## Stored data entries
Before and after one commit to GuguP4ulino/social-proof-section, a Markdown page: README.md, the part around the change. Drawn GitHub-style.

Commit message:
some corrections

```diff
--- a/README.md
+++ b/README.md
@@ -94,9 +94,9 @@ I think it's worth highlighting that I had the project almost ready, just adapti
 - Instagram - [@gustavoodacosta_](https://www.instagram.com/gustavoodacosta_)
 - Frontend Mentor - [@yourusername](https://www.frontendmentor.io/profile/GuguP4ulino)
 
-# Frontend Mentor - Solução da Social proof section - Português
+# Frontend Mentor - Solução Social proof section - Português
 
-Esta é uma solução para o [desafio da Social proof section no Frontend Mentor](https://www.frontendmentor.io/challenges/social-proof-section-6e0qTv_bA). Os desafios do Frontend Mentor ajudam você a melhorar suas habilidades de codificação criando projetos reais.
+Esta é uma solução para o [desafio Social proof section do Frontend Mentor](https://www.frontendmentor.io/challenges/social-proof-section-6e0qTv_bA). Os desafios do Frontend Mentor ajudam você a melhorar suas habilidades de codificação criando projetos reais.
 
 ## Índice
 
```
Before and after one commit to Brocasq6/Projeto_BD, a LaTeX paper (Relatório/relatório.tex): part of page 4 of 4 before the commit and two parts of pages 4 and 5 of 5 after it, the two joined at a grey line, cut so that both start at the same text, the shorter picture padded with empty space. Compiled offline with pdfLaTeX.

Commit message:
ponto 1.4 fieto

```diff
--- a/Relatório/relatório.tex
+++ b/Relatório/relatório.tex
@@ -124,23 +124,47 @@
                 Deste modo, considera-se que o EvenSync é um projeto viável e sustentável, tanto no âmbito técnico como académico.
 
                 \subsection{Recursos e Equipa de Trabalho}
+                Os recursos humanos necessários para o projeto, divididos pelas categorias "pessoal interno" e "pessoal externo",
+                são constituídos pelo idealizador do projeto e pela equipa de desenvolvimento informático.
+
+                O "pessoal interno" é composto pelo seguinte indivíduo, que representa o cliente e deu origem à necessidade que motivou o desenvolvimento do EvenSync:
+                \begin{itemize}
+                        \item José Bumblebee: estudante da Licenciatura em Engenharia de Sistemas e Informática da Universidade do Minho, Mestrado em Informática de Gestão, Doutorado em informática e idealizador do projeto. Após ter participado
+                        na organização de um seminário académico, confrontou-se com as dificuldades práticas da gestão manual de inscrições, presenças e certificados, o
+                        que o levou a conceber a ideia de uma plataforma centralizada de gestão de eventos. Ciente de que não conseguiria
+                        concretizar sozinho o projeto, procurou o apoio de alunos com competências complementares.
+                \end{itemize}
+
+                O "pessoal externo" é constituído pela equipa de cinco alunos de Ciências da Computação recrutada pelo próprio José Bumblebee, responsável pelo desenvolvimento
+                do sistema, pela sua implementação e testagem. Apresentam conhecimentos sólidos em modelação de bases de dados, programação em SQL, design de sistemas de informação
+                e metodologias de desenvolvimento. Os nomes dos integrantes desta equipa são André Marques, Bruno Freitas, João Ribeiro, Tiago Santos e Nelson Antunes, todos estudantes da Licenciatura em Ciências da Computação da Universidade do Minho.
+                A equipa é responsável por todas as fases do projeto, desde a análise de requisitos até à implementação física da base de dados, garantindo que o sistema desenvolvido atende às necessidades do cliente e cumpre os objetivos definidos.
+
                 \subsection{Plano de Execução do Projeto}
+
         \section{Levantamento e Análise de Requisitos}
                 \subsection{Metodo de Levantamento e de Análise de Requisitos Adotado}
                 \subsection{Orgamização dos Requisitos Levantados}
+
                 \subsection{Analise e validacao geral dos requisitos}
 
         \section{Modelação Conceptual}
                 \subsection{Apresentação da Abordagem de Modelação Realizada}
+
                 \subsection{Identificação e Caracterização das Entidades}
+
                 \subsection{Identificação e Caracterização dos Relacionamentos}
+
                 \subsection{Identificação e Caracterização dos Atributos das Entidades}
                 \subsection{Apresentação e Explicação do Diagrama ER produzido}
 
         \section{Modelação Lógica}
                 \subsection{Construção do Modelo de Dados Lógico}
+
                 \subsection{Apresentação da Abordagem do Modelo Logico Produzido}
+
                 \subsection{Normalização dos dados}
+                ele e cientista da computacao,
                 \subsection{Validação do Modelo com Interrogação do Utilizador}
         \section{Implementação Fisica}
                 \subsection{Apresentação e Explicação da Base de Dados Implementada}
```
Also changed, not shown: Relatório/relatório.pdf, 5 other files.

## REQUIRED ACTION
Output every entry exactly.

## TASK OUTPUT
Before and after one commit to GuguP4ulino/social-proof-section, a Markdown page: README.md, the part around the change. Drawn GitHub-style.

Commit message:
some corrections

```diff
--- a/README.md
+++ b/README.md
@@ -94,9 +94,9 @@ I think it's worth highlighting that I had the project almost ready, just adapti
 - Instagram - [@gustavoodacosta_](https://www.instagram.com/gustavoodacosta_)
 - Frontend Mentor - [@yourusername](https://www.frontendmentor.io/profile/GuguP4ulino)
 
-# Frontend Mentor - Solução da Social proof section - Português
+# Frontend Mentor - Solução Social proof section - Português
 
-Esta é uma solução para o [desafio da Social proof section no Frontend Mentor](https://www.frontendmentor.io/challenges/social-proof-section-6e0qTv_bA). Os desafios do Frontend Mentor ajudam você a melhorar suas habilidades de codificação criando projetos reais.
+Esta é uma solução para o [desafio Social proof section do Frontend Mentor](https://www.frontendmentor.io/challenges/social-proof-section-6e0qTv_bA). Os desafios do Frontend Mentor ajudam você a melhorar suas habilidades de codificação criando projetos reais.
 
 ## Índice
 
```
Before and after one commit to Brocasq6/Projeto_BD, a LaTeX paper (Relatório/relatório.tex): part of page 4 of 4 before the commit and two parts of pages 4 and 5 of 5 after it, the two joined at a grey line, cut so that both start at the same text, the shorter picture padded with empty space. Compiled offline with pdfLaTeX.

Commit message:
ponto 1.4 fieto

```diff
--- a/Relatório/relatório.tex
+++ b/Relatório/relatório.tex
@@ -124,23 +124,47 @@
                 Deste modo, considera-se que o EvenSync é um projeto viável e sustentável, tanto no âmbito técnico como académico.
 
                 \subsection{Recursos e Equipa de Trabalho}
+                Os recursos humanos necessários para o projeto, divididos pelas categorias "pessoal interno" e "pessoal externo",
+                são constituídos pelo idealizador do projeto e pela equipa de desenvolvimento informático.
+
+                O "pessoal interno" é composto pelo seguinte indivíduo, que representa o cliente e deu origem à necessidade que motivou o desenvolvimento do EvenSync:
+                \begin{itemize}
+                        \item José Bumblebee: estudante da Licenciatura em Engenharia de Sistemas e Informática da Universidade do Minho, Mestrado em Informática de Gestão, Doutorado em informática e idealizador do projeto. Após ter participado
+                        na organização de um seminário académico, confrontou-se com as dificuldades práticas da gestão manual de inscrições, presenças e certificados, o
+                        que o levou a conceber a ideia de uma plataforma centralizada de gestão de eventos. Ciente de que não conseguiria
+                        concretizar sozinho o projeto, procurou o apoio de alunos com competências complementares.
+                \end{itemize}
+
+                O "pessoal externo" é constituído pela equipa de cinco alunos de Ciências da Computação recrutada pelo próprio José Bumblebee, responsável pelo desenvolvimento
+                do sistema, pela sua implementação e testagem. Apresentam conhecimentos sólidos em modelação de bases de dados, programação em SQL, design de sistemas de informação
+                e metodologias de desenvolvimento. Os nomes dos integrantes desta equipa são André Marques, Bruno Freitas, João Ribeiro, Tiago Santos e Nelson Antunes, todos estudantes da Licenciatura em Ciências da Computação da Universidade do Minho.
+                A equipa é responsável por todas as fases do projeto, desde a análise de requisitos até à implementação física da base de dados, garantindo que o sistema desenvolvido atende às necessidades do cliente e cumpre os objetivos definidos.
+
                 \subsection{Plano de Execução do Projeto}
+
         \section{Levantamento e Análise de Requisitos}
                 \subsection{Metodo de Levantamento e de Análise de Requisitos Adotado}
                 \subsection{Orgamização dos Requisitos Levantados}
+
                 \subsection{Analise e validacao geral dos requisitos}
 
         \section{Modelação Conceptual}
                 \subsection{Apresentação da Abordagem de Modelação Realizada}
+
                 \subsection{Identificação e Caracterização das Entidades}
+
                 \subsection{Identificação e Caracterização dos Relacionamentos}
+
                 \subsection{Identificação e Caracterização dos Atributos das Entidades}
                 \subsection{Apresentação e Explicação do Diagrama ER produzido}
 
         \section{Modelação Lógica}
                 \subsection{Construção do Modelo de Dados Lógico}
+
                 \subsection{Apresentação da Abordagem do Modelo Logico Produzido}
+
                 \subsection{Normalização dos dados}
+                ele e cientista da computacao,
                 \subsection{Validação do Modelo com Interrogação do Utilizador}
         \section{Implementação Fisica}
                 \subsection{Apresentação e Explicação da Base de Dados Implementada}
```
Also changed, not shown: Relatório/relatório.pdf, 5 other files.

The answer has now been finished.